WHAT IS BEING ASKED: Give back the full listing as written. No pictures go with it.

◇ ◇ ◇

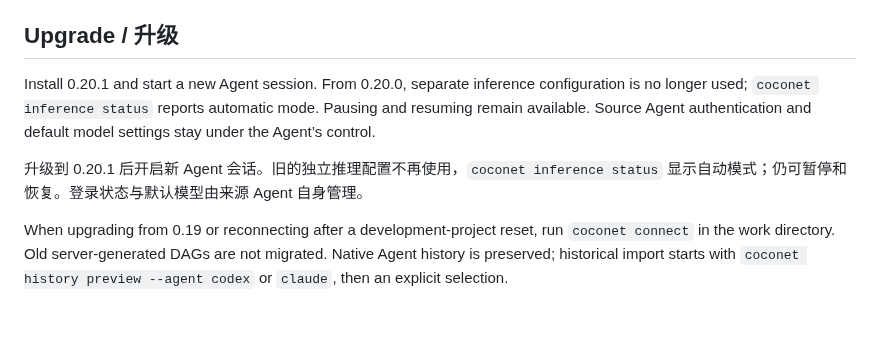
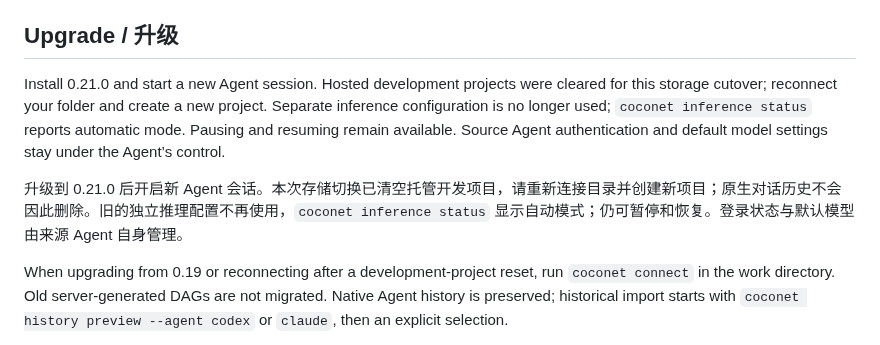
Before and after one commit to xfey/coconet, a Markdown page: README.md, the part around one of its changes. Rendered like a GitHub page; blank space fills up the shorter version.

```diff
--- a/README.md
+++ b/README.md
@@ -64,9 +64,9 @@ Hosted Dashboard: <https://coconet.space/>. Hosted API: `https://api.coconet.spa
 
 ## Upgrade / 升级
 
-Install 0.20.1 and start a new Agent session. From 0.20.0, separate inference configuration is no longer used; `coconet inference status` reports automatic mode. Pausing and resuming remain available. Source Agent authentication and default model settings stay under the Agent’s control.
+Install 0.21.0 and start a new Agent session. Hosted development projects were cleared for this storage cutover; reconnect your folder and create a new project. Separate inference configuration is no longer used; `coconet inference status` reports automatic mode. Pausing and resuming remain available. Source Agent authentication and default model settings stay under the Agent’s control.
 
-升级到 0.20.1 后开启新 Agent 会话。旧的独立推理配置不再使用，`coconet inference status` 显示自动模式；仍可暂停和恢复。登录状态与默认模型由来源 Agent 自身管理。
+升级到 0.21.0 后开启新 Agent 会话。本次存储切换已清空托管开发项目，请重新连接目录并创建新项目；原生对话历史不会因此删除。旧的独立推理配置不再使用，`coconet inference status` 显示自动模式；仍可暂停和恢复。登录状态与默认模型由来源 Agent 自身管理。
 
 When upgrading from 0.19 or reconnecting after a development-project reset, run `coconet connect` in the work directory. Old server-generated DAGs are not migrated. Native Agent history is preserved; historical import starts with `coconet history preview --agent codex` or `claude`, then an explicit selection.
 
```
Also changed, not shown: other parts of README.md (+11 -11 lines), RELEASE_NOTES_v0.21.0.md (added, +19 -0 lines).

◇ ◇ ◇

ANSWER TO THE PROBLEM:
Before and after one commit to xfey/coconet, a Markdown page: README.md, the part around one of its changes. Rendered like a GitHub page; blank space fills up the shorter version.

```diff
--- a/README.md
+++ b/README.md
@@ -64,9 +64,9 @@ Hosted Dashboard: <https://coconet.space/>. Hosted API: `https://api.coconet.spa
 
 ## Upgrade / 升级
 
-Install 0.20.1 and start a new Agent session. From 0.20.0, separate inference configuration is no longer used; `coconet inference status` reports automatic mode. Pausing and resuming remain available. Source Agent authentication and default model settings stay under the Agent’s control.
+Install 0.21.0 and start a new Agent session. Hosted development projects were cleared for this storage cutover; reconnect your folder and create a new project. Separate inference configuration is no longer used; `coconet inference status` reports automatic mode. Pausing and resuming remain available. Source Agent authentication and default model settings stay under the Agent’s control.
 
-升级到 0.20.1 后开启新 Agent 会话。旧的独立推理配置不再使用，`coconet inference status` 显示自动模式；仍可暂停和恢复。登录状态与默认模型由来源 Agent 自身管理。
+升级到 0.21.0 后开启新 Agent 会话。本次存储切换已清空托管开发项目，请重新连接目录并创建新项目；原生对话历史不会因此删除。旧的独立推理配置不再使用，`coconet inference status` 显示自动模式；仍可暂停和恢复。登录状态与默认模型由来源 Agent 自身管理。
 
 When upgrading from 0.19 or reconnecting after a development-project reset, run `coconet connect` in the work directory. Old server-generated DAGs are not migrated. Native Agent history is preserved; historical import starts with `coconet history preview --agent codex` or `claude`, then an explicit selection.
 
```
Also changed, not shown: other parts of README.md (+11 -11 lines), RELEASE_NOTES_v0.21.0.md (added, +19 -0 lines).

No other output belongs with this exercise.